* **ACTIVITY**: Search the listing below for the word "label", and copy every line in which it turns up.

* **DATA FOR THIS TASK**:
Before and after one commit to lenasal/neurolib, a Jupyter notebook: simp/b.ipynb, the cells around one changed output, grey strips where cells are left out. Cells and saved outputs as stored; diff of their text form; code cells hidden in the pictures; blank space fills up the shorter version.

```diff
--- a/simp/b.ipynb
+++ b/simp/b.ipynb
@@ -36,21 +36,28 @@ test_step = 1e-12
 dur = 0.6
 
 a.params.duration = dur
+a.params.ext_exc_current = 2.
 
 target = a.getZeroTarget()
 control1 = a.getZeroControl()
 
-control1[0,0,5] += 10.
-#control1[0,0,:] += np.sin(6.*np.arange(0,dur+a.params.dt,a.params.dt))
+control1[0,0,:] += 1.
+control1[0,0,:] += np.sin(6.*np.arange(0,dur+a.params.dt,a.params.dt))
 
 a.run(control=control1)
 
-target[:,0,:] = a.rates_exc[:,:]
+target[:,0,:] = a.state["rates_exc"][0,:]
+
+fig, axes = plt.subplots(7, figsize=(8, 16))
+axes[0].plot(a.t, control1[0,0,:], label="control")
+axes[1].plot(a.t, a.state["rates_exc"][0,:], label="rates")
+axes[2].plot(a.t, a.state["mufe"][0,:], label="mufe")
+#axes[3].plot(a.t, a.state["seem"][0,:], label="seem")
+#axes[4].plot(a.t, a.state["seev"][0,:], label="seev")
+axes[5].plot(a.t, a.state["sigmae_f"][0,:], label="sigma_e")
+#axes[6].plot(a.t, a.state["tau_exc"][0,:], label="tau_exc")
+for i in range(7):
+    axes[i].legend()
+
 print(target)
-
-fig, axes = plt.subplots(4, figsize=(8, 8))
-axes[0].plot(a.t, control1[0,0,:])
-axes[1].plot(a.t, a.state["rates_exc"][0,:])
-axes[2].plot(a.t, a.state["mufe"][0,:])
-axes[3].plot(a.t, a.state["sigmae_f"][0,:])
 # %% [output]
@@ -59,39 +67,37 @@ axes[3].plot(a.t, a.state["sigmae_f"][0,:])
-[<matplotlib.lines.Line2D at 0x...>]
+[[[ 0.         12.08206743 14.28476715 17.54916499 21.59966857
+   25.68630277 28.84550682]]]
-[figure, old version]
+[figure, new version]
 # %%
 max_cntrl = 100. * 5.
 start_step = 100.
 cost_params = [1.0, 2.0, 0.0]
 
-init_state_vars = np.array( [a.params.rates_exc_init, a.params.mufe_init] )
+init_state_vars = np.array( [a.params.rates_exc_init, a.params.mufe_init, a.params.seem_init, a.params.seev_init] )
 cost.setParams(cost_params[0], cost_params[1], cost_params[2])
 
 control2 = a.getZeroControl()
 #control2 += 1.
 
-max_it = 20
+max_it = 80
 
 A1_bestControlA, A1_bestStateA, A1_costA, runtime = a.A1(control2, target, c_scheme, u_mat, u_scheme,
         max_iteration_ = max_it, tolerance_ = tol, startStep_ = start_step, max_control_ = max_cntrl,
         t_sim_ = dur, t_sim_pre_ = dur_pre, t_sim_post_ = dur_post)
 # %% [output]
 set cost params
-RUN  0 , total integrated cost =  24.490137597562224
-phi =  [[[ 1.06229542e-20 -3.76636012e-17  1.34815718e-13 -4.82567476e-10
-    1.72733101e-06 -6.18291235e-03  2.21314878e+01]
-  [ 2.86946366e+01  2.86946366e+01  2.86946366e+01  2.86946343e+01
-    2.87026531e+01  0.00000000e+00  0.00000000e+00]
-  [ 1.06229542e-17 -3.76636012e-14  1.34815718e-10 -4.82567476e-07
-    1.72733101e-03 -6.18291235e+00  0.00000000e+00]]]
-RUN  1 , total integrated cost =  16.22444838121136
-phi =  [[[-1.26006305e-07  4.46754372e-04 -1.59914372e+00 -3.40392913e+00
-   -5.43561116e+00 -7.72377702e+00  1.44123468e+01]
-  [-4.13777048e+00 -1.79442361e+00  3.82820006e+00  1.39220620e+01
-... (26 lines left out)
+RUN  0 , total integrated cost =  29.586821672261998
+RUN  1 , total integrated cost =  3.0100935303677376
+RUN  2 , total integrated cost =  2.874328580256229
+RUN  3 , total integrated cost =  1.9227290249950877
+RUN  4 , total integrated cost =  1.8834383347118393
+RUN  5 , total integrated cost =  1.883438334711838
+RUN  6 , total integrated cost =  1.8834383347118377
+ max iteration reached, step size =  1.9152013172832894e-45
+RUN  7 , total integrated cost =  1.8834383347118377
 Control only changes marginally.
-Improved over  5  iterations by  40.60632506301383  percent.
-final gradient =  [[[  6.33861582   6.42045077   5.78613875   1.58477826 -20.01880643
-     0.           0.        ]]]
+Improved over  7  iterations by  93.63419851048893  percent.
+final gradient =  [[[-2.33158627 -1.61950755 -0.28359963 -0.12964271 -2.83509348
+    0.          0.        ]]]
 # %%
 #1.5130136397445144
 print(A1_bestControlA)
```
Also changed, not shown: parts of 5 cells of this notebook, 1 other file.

* **WRITTEN SOLUTION**:
+axes[0].plot(a.t, control1[0,0,:], label="control")
+axes[1].plot(a.t, a.state["rates_exc"][0,:], label="rates")
+axes[2].plot(a.t, a.state["mufe"][0,:], label="mufe")
+#axes[3].plot(a.t, a.state["seem"][0,:], label="seem")
+#axes[4].plot(a.t, a.state["seev"][0,:], label="seev")
+axes[5].plot(a.t, a.state["sigmae_f"][0,:], label="sigma_e")
+#axes[6].plot(a.t, a.state["tau_exc"][0,:], label="tau_exc")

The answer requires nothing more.